A small sample GOAT, Mason led the class in PFF rushing grade, success rate (53%), yards after contact (4.2), and yards per carry (6.0). A portion of that came on a 55-yard near touchdown where he made one safety miss, then got caught from behind. That sums up his game. Mason is a physical rusher with a very stocky frame. He doesn't have game-breaking burst however. He profiles as an early-down bruiser and core special teamer. In fact, he didn't have a single target and only 11 pass blocking snaps. The Niners didn't trust him there, leaving him with a low ranking despite some interesting small sample efficiency. Remember the name for #TeamPreseason, yet don't get carried away in normal fantasy football with both Christian McCaffrey and Elijah Mitchell clearly ahead of him.

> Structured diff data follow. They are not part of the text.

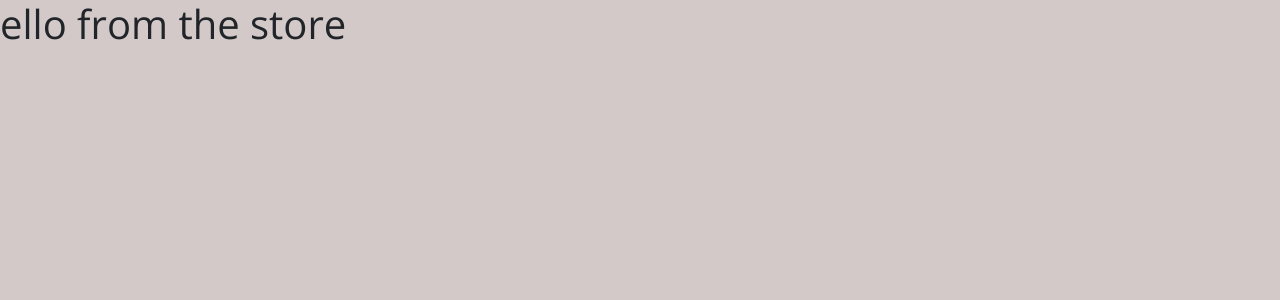
Repository: CaptainStorm21/react16-techstore
Page: /
The author's editor kept a copy of each file at every save. The page is drawn from the files as they stood at one save, then again after the next save.
The browser window is 1280 px wide. The pictures show the whole page.
Some web fonts or font styles are not loaded; a fallback is used. The project was rebuilt for these pictures with package versions that can differ from the ones it lists, and the page was loaded fresh each time.

Above is the page before, as saved 2020-05-06 22:00:11.

After the next save:
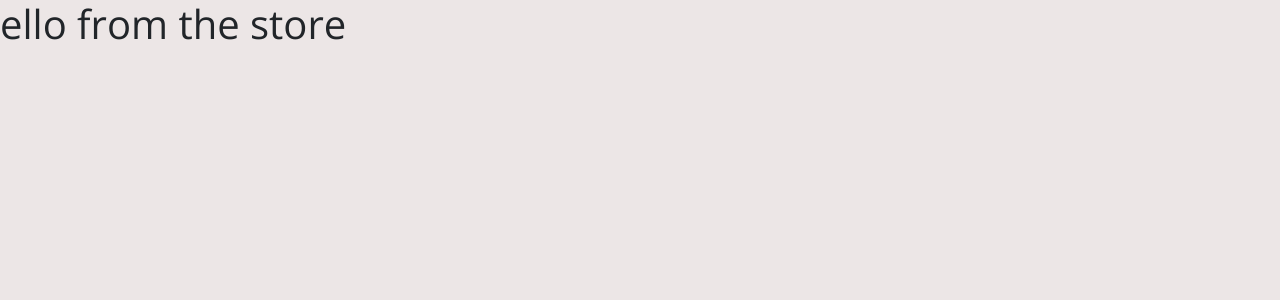
Saved 6 s later.
--- a/src/App.css
+++ b/src/App.css
@@ -10,7 +10,7 @@
 :root{
   --primaryColor:  #0a74bb;
   --primaryRGBA: rgba(0,0,0,0.3);
-  --mainGrey: #d3c9c9 !important;
+  --mainGrey: #ece6e6 !important;
   --darkGrey: #1A1110;
   --mainWhite: #fff;
   --mainBlack: #222;
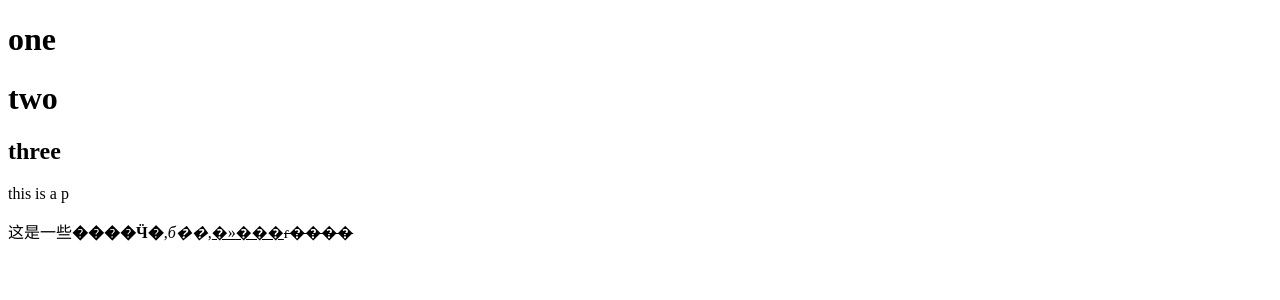
Repository: supercubes/Web
Page: first.html
An editor plug-in stored every save of this project. The page is shown before and after the next save, followed by the edit.
The browser window is 1280 px wide. The pictures show the whole page.

Above is the page before, as saved 2025-03-21 20:13:01.

### first.html
<!DOCTYPE html>
<html lang="en">
<head>
    <meta charset="UTF-8">
    <meta http-equiv="X-UA-Compatible" content="IE=Edge">
    <meta name="viewport" content="width=device-width,initial-scale=1.0">
    <title>document</title>
</head>
<body>
    <h1>one</h1>
    <h1>two</h1>
    <h2>three</h2>
    <p>this is a p </p>
    <p>
        这是一些<b>����Ӵ�</b>,<i>б��</i>,<u>�»���</u><s>ɾ����</s>
    </p>
</body>
</html>

After the next save:
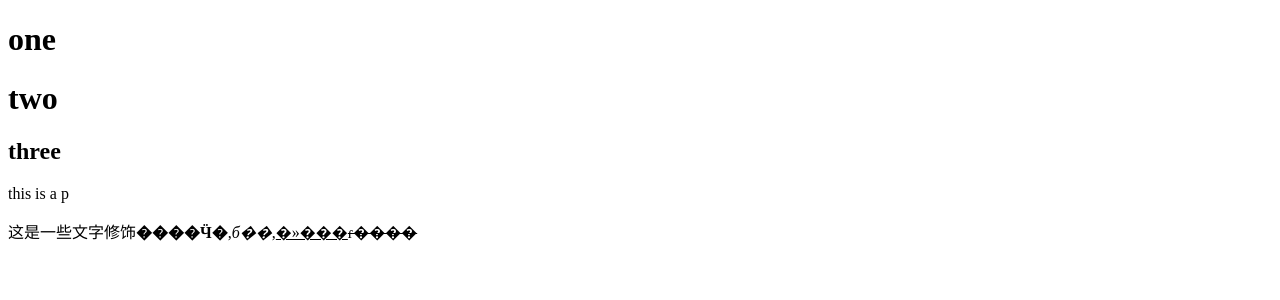
Saved 4 s later.
--- a/first.html
+++ b/first.html
@@ -12,7 +12,7 @@
     <h2>three</h2>
     <p>this is a p </p>
     <p>
-        这是一些<b>����Ӵ�</b>,<i>б��</i>,<u>�»���</u><s>ɾ����</s>
+        这是一些文字修饰<b>����Ӵ�</b>,<i>б��</i>,<u>�»���</u><s>ɾ����</s>
     </p>
 </body>
 </html>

The Jets' OL was a disaster when Knight began playing late in the year. In fact, 49% of his carries he was hit behind or at the line of scrimmage. Wild stuff. When he had chances to operate, Knight had some burst and wiggle. His 0.34 forced missed tackles per carry and 0.46 forced missed tackles per reception both led this rookie class. He runs a little bit heavier than his weight and runs a little faster than his forty time. Knight's efficiency was tanked by environment in 2022, but he has the skills to push Michael Carter as Breece Hall's change-of-pace. I thought Carter looked slower in 2022 but was impressed by him in 2021. This is a true competition.
This is a tier break.
His playing time was minimized due to injury, but Williams looked pretty similar to his college profile on limited reps. His lack of size stands out immediately and will keep his ceiling relatively low, especially because he doesn't offer the athleticism of most passing-down backs. Williams doesn't run fast enough to break arm tackles or run by defenders, both as a rusher (0.14 missed tackles forced per carry) and receiver. Where he wins is by being observant and reliable. He finds soft spots in zone, catches the ball cleanly, and is aware in pass protection. If Sean McVay and Matthew Stafford want to avoid negative plays at RB, then Williams could be a snap-eating change of pace RB. Anything beyond that would be very unexpected.
On very limited reps, Davis at least offered some straight line burst in a Tony Pollard like role. The differences between the two are staggering, however. Davis got tangled at the line of scrimmage on a large clip of his carries, and he doesn't have the requisite power to be a workhorse. On just 38 carries, he only had four missed tackles (0.11 per carry) and 2.1 yards after contact. This wasn't too far off his college profile either, where he was mostly used as a pass-game complement (then to Dameon Pierce). If Dallas views Pollard as bulky enough to consistently run up the middle, Davis can be good enough as a receiving back to be their No. 2. I still think Dallas should bring in someone heavier. It's the smallest RB room in the NFL.
There wasn't enough playing time to go off of for a full profile. I will say that he has the requisite size and play speed to soak up NFL touches. If I had to guess where he would've been in my rankings on a bigger sample it'd be in the RB7-10 range here.
There's some upside here, but not enough film to make a declaration yet. Strong is all burst, and he connected on a few massive plays. In fact, he had 100 yards on 10 carries, plus caught all of his targets. Strong is an ideal change-of-pace to Rhamondre Stevenson, and I'm confident he'll outplay James Robinson for the No. 2 job.